Last Updated: 2018-10-08 16:05
A study issued by the Jordan Strategy Forum (JSF) shows Jordan's international position in terms of bank loans issued and in comparison to the Gross Domestic Product (GDP) of the Kingdom.
The study covers the value of individual and family loans, small and medium-sized enterprises (SMEs), as well JSF’s recommendations to the increase of money borrowing in Jordan.
Individual and family debts are high in Jordan, draining 67.4% of their income, according to a report issued by the Jordanian Central Bank (JCB) at the end of 2017.
In addition, the volume of loans granted to individuals and families relative to Jordan’s GDP marks a 37.2%, which is significantly higher than Japan, Sweden, United States, Norway and France.
On the other hand, International Monetary Fund (IMF) data shows a low 7.37% lending rate for SMEs, which is lower than Georgia, Poland, Chile, Turkey, Belgium, Latvia and Malaysia.
In its recommendation, JSF reported that banks should take into consideration the credit risk of high loaning to individuals and families and conduct associated studies into the sector’s expansion.
The JCB Financial Stability Report, issued end of 2017, shows that there are around 9 banks in which their clients’ debt margin exceed 50% of their monthly income.
As for lending to SMEs, JSF sees it necessary to study the reasons of decline in loan borrowing from such an important economic sector, which makes up 95% of the Jordanian private sector. Increasing credit facility loans to SMEs will contribute in helping these companies grow and expand.
In summary, JSF’s recommendations are as follows:
1. Diversify banks' credit portfolios to reduce risk by increasing lending to SMEs.
2. Facilitating lending to the private sector in general to expand its investments, which will have a positive impact on GDP.
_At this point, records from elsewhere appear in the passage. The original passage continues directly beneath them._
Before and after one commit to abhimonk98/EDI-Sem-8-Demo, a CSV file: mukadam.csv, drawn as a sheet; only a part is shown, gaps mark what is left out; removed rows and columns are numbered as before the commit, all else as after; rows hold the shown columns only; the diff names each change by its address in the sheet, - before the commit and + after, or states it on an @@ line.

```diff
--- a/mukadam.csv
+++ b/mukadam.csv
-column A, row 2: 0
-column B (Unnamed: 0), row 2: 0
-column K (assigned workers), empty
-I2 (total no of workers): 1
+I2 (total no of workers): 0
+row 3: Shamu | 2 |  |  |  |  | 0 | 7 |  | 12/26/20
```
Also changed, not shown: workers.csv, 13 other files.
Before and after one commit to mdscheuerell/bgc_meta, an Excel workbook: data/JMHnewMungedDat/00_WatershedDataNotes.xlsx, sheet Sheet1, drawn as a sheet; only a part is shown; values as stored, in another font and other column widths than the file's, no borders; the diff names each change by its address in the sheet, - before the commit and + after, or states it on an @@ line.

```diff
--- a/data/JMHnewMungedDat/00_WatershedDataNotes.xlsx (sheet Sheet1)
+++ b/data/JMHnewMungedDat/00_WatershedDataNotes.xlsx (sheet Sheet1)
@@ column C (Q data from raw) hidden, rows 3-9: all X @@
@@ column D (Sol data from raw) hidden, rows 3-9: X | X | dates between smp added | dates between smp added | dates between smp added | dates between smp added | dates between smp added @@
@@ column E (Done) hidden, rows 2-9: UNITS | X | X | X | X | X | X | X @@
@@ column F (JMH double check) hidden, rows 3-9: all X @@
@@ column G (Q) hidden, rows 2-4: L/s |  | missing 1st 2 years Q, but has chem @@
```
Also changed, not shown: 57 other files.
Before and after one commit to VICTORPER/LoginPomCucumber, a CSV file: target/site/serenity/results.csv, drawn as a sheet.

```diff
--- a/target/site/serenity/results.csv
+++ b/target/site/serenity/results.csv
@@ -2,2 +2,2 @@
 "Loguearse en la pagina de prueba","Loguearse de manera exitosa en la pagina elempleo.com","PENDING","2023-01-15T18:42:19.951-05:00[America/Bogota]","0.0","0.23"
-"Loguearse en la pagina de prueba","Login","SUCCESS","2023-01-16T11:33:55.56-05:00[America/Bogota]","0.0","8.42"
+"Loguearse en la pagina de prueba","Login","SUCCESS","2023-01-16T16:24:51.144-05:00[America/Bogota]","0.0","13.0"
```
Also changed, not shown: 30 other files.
3. And finally, strengthening the partnership between government and private sectors to enhance economic growth opportunities and increase per capita income, thereby reducing the risk of lending to individuals.